The $2bn dispute is between plaintiff Leonid Lebedev on one side and defendants Len Blavatnik and Viktor Vekselberg on the other. Vekselberg is a large shareholder in Dublin-based Falcon Oil & Gas via his Renova vehicle.
Lebedev, who made his money in the Russian oil sector and later became involved in the film industry, alleges that he entered into a joint venture with the defendants to help drive their effort to take control of oil and gas company TNK, publicly available American court documents state.
He alleges that when the defendants later sold their interests in TNK to Russian state-owned Rosneft, he should have been entitled to at least $2bn.
Blavatnik and Vekselberg claim they never entered into a joint venture with Lebedev.
Coral's role in the case relates to whether a deal between it and a company controlled by the defendants bought out all Lebedev's interests in TNK stock, as claimed by Blavatnik and Vekselberg.
Lebedev contends that the deal only bought out his rights to receive dividends from TNK stock, not all his rights. He claims further that he wasn't bound by the Coral deal as he wasn't the company's owner.
He claims that Coral's owner was his deceased friend Martin Bartek, and claims that Bartek advised him to nominate Coral to receive the proceeds of a $600m promissory note issued by Blavatnik and Vekselberg.

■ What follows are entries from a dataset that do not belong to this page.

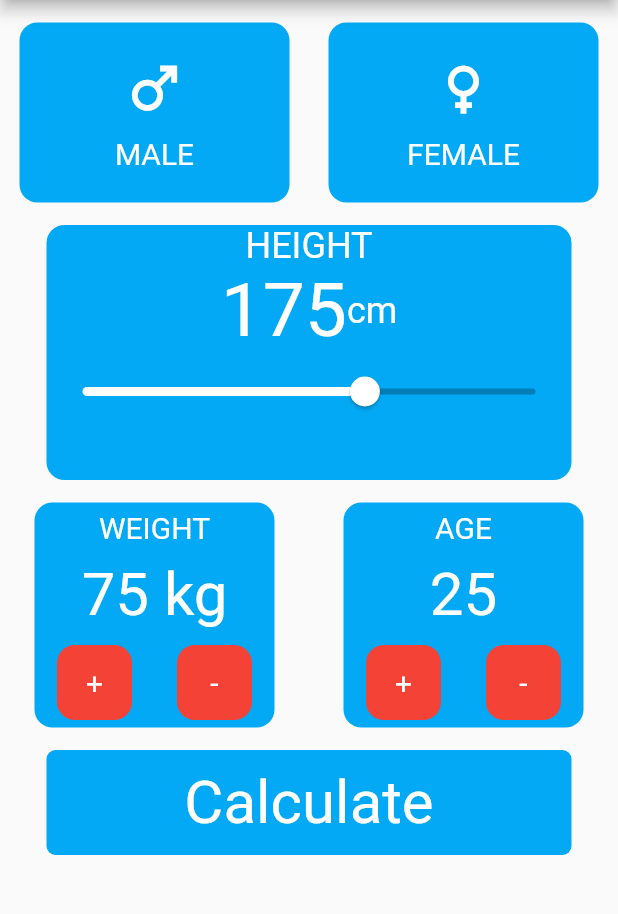
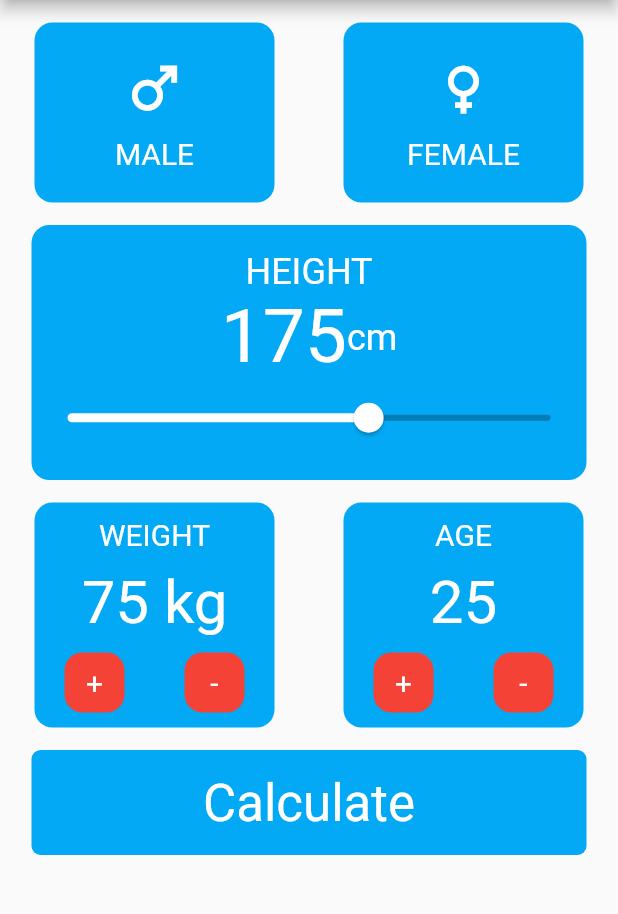
Before and after one commit to besarshabani9/bmi_calculator, a Flutter app: the screen it shows after launch, on a phone screen of 412 x 824 dp, the part 84-998 px from its top. Run offline on Flutter 3.47's test engine with Material 2 defaults, Android fonts, the phone set to English and light mode, and no system bars.

Commit message:
Final commit

```diff
--- a/lib/main.dart
+++ b/lib/main.dart
@@ -1,6 +1,11 @@
 import 'package:flutter/material.dart';
+import 'bmi_help.dart';
+import 'result_page.dart';
 
-void main() => runApp(const MyApp());
+void main() => runApp(const MaterialApp(
+      home: MyApp(),
+      debugShowCheckedModeBanner: false,
+    ));
 
 class MyApp extends StatefulWidget {
   const MyApp({super.key});
@@ -16,6 +21,7 @@ class _MyAppState extends State<MyApp> {
   Gender genderValue = Gender.NONE;
   int weightValue = 75;
   int ageValue = 25;
+  int heightValue = 125;
 
   changeWeightValue(int newValue) {
     if ((weightValue > 50 && newValue == -1) ||
@@ -32,9 +38,7 @@ class _MyAppState extends State<MyApp> {
 
   @override
   Widget build(BuildContext context) {
-    return MaterialApp(
-      debugShowCheckedModeBanner: false,
-      home: Scaffold(
+    return Scaffold(
       appBar: AppBar(
         title: const Text("BMI Calculator"),
         centerTitle: true,
@@ -42,7 +46,7 @@ class _MyAppState extends State<MyApp> {
       ),
       body: Column(
         children: [
-            SizedBox(
+          const SizedBox(
             height: 15.0,
           ),
           Row(
@@ -67,7 +71,6 @@ class _MyAppState extends State<MyApp> {
                   setState(() {
                     genderValue = Gender.FERMALE;
                   });
-                    print(genderValue);
                 },
                 child: GenderPage(
                   genderTitle: "FEMALE",
@@ -79,11 +82,13 @@ class _MyAppState extends State<MyApp> {
               ),
             ],
           ),
-            SizedBox(
+          const SizedBox(
             height: 15.0,
           ),
-            HeightPage(),
-            SizedBox(
+          HeightPage(changeHeightValue: (value) {
+            heightValue = value;
+          }),
+          const SizedBox(
             height: 15.0,
           ),
           Row(
@@ -92,16 +97,15 @@ class _MyAppState extends State<MyApp> {
               Container(
                 width: 160.0,
                 height: 150.0,
-                  decoration: BoxDecoration(
+                decoration: const BoxDecoration(
                     color: Colors.lightBlue,
-                      borderRadius:
-                          const BorderRadius.all(Radius.circular(12.0))),
+                    borderRadius: BorderRadius.all(Radius.circular(12.0))),
                 child: Column(
                   mainAxisAlignment: MainAxisAlignment.center,
                   children: [
-                      Text(
+                    const Text(
                       "WEIGHT",
-                        style: const TextStyle(
+                      style: TextStyle(
                         color: Colors.white,
                         fontSize: 20.0,
                       ),
@@ -124,23 +128,23 @@ class _MyAppState extends State<MyApp> {
                       children: [
                         GestureDetector(
                           onTap: () {
-                              this.setState(() {
+                            setState(() {
                               changeWeightValue(1);
                             });
                           },
                           child: Container(
-                              width: 50.0,
-                              height: 50.0,
-                              decoration: BoxDecoration(
+                            width: 40.0,
+                            height: 40.0,
+                            decoration: const BoxDecoration(
                                 color: Colors.red,
-                                  borderRadius: const BorderRadius.all(
-                                      Radius.circular(12.0))),
+                                borderRadius:
+                                    BorderRadius.all(Radius.circular(12.0))),
                             child: Column(
                               mainAxisAlignment: MainAxisAlignment.center,
-                                children: [
+                              children: const [
                                 Text(
                                   "+",
-                                    style: const TextStyle(
+                                  style: TextStyle(
                                     color: Colors.white,
                                     fontSize: 20.0,
                                   ),
@@ -151,23 +155,23 @@ class _MyAppState extends State<MyApp> {
                         ),
                         GestureDetector(
                           onTap: () {
-                              this.setState(() {
+                            setState(() {
                               changeWeightValue(-1);
                             });
                           },
                           child: Container(
-                              width: 50.0,
-                              height: 50.0,
-                              decoration: BoxDecoration(
+                            width: 40.0,
+                            height: 40.0,
+                            decoration: const BoxDecoration(
                                 color: Colors.red,
-                                  borderRadius: const BorderRadius.all(
-                                      Radius.circular(12.0))),
+                                borderRadius:
+                                    BorderRadius.all(Radius.circular(12.0))),
                             child: Column(
                               mainAxisAlignment: MainAxisAlignment.center,
-                                children: [
+                              children: const [
                                 Text(
                                   "-",
-                                    style: const TextStyle(
+                                  style: TextStyle(
                                     color: Colors.white,
                                     fontSize: 20.0,
                                   ),
@@ -184,16 +188,15 @@ class _MyAppState extends State<MyApp> {
               Container(
                 width: 160.0,
                 height: 150.0,
-                  decoration: BoxDecoration(
+                decoration: const BoxDecoration(
                     color: Colors.lightBlue,
-                      borderRadius:
-                          const BorderRadius.all(Radius.circular(12.0))),
+                    borderRadius: BorderRadius.all(Radius.circular(12.0))),
                 child: Column(
                   mainAxisAlignment: MainAxisAlignment.center,
                   children: [
-                      Text(
+                    const Text(
                       "AGE",
-                        style: const TextStyle(
+                      style: TextStyle(
                         color: Colors.white,
                         fontSize: 20.0,
                       ),
@@ -216,23 +219,23 @@ class _MyAppState extends State<MyApp> {
                       children: [
                         GestureDetector(
                           onTap: () {
-                              this.setState(() {
+                            setState(() {
                               changeAgeValue(1);
                             });
                           },
                           child: Container(
-                              width: 50.0,
-                              height: 50.0,
-                              decoration: BoxDecoration(
+                            width: 40.0,
+                            height: 40.0,
+                            decoration: const BoxDecoration(
                                 color: Colors.red,
-                                  borderRadius: const BorderRadius.all(
-                                      Radius.circular(12.0))),
+                                borderRadius:
+                                    BorderRadius.all(Radius.circular(12.0))),
                             child: Column(
                               mainAxisAlignment: MainAxisAlignment.center,
-                                children: [
+                              children: const [
                                 Text(
                                   "+",
-                                    style: const TextStyle(
+                                  style: TextStyle(
                                     color: Colors.white,
                                     fontSize: 20.0,
                                   ),
@@ -243,23 +246,23 @@ class _MyAppState extends State<MyApp> {
                         ),
                         GestureDetector(
                           onTap: () {
-                              this.setState(() {
+                            setState(() {
                               changeAgeValue(-1);
                             });
                           },
                           child: Container(
-                              width: 50.0,
-                              height: 50.0,
-                              decoration: BoxDecoration(
+                            width: 40.0,
+                            height: 40.0,
+                            decoration: const BoxDecoration(
                                 color: Colors.red,
-                                  borderRadius: const BorderRadius.all(
-                                      Radius.circular(12.0))),
+                                borderRadius:
+                                    BorderRadius.all(Radius.circular(12.0))),
                             child: Column(
                               mainAxisAlignment: MainAxisAlignment.center,
-                                children: [
+                              children: const [
                                 Text(
                                   "-",
-                                    style: const TextStyle(
+                                  style: TextStyle(
                                     color: Colors.white,
                                     fontSize: 20.0,
                                   ),
@@ -275,27 +278,39 @@ class _MyAppState extends State<MyApp> {
               ),
             ],
           ),
-            SizedBox(
+          const SizedBox(
             height: 15.0,
           ),
-            Container(
-              width: 350.0,
+          GestureDetector(
+            onTap: () {
+              BMIHelp bmi =
+                  BMIHelp(weightValue: weightValue, heightValue: heightValue);
+
+              Navigator.push(context, MaterialPageRoute(builder: (context) {
+                return ResultPage(
+                    bmiValeu: bmi.getBMIValue(),
+                    bmiResult: bmi.getResult(),
+                    bmiDescription: bmi.getDescription());
+              }));
+            },
+            child: Container(
+              width: 370.0,
               height: 70.0,
-              decoration: BoxDecoration(
+              decoration: const BoxDecoration(
                   color: Colors.lightBlue,
-                  borderRadius: const BorderRadius.all(Radius.circular(6.0))),
-              child: Center(
+                  borderRadius: BorderRadius.all(Radius.circular(6.0))),
+              child: const Center(
                 child: Text(
                   "Calculate",
                   style: TextStyle(
                     color: Colors.white,
-                    fontSize: 40.0,
+                    fontSize: 34.0,
+                  ),
                 ),
               ),
             ),
           )
         ],
-        ),
       ),
     );
   }
@@ -313,7 +328,7 @@ class GenderPage extends StatelessWidget {
   @override
   Widget build(BuildContext context) {
     return Container(
-      width: 180.0,
+      width: 160.0,
       height: 120.0,
       decoration: BoxDecoration(
           color: genderColor,
@@ -343,7 +358,8 @@ class GenderPage extends StatelessWidget {
 }
 
 class HeightPage extends StatefulWidget {
-  const HeightPage({Key? key}) : super(key: key);
+  final Function(int value) changeHeightValue;
+  HeightPage({required this.changeHeightValue});
 
   @override
   State<HeightPage> createState() => _HeightPageState();
@@ -358,9 +374,10 @@ class _HeightPageState extends State<HeightPage> {
       decoration: const BoxDecoration(
           color: Colors.lightBlue,
           borderRadius: BorderRadius.all(Radius.circular(12.0))),
-      width: 350.0,
+      width: 370.0,
       height: 170.0,
       child: Column(
+        mainAxisAlignment: MainAxisAlignment.center,
         children: [
           const Text(
             "HEIGHT",
@@ -393,6 +410,7 @@ class _HeightPageState extends State<HeightPage> {
               setState(() {
                 heightValue = value;
               });
+              widget.changeHeightValue(heightValue.toInt());
             },
             activeColor: Colors.white,
             inactiveColor: Colors.black26,
```
Also changed, not shown: lib/bmi_help.dart (added, +35 -0 lines), lib/result_page.dart (added, +50 -0 lines). Lines whose indentation alone changed are shown as unchanged.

All parties agree that Lebedev ultimately received the $600m via a Coral subsidiary called Agragorn, whose bank accounts Lebedev controlled. The court documents say that it is "unclear to Blavatnik and Vekselberg how Lebedev could control Agragorn's bank accounts if Agragorn was a wholly-owned subsidiary of Coral, but Lebedev had no control over Coral."
"Lebedev has submitted sworn testimony that Coral was owned by his friend, Martin Bartek, but Lebedev has also stated in a February 2014 interview with the Russian-language magazine Vedemosti, and in other documents, that Lebedev himself owned Coral," the documents say.
The New York Supreme Court asked for testimony from Coral directors and its auditors (Irish company Roberts Nathan), to try and shed light on the factual disputes between the parties. Company office records list Liam Grainger, with an address at Griffith Avenue in Dublin 9, and Helen O'Donovan, with an address at Trim Road in Navan, Co Meath, as previous Coral directors. Theofanis Philippou, a business associate of the president of Cyprus, is listed as a current director.
Both sides also dispute the nature of Coral's operations.
"Coral's publicly available records - including Coral's Memorandum of Association - indicate that the object for which the company was established is, inter alia, to act as a 'general agent on behalf of principals'. In addition, Coral's publicly available financial statements - audited by Roberts Nathan - indicate that Coral has had minimal financial activity and no substantial operations of any kind," the court documents say.
"Thus, Blavatnik's and Vekselberg's understanding is that, at all relevant times, Coral was merely a shell entity that Lebedev selected to act as his agent for purposes of entering transactions with Blavatnik and Vekselberg. Lebedev, however, contends that Coral is a 'well-known oil trading company' with substantial trading operations.
"To bolster this assertion, Lebedev purported to obtain a completely different set of financial statements - which are not publicly available and which appear to be audited by the Swiss firm Alber Rolle - from a colleague, Nikita Belous, who now works at Lebedev's company, Sintez."
Sunday Indo Business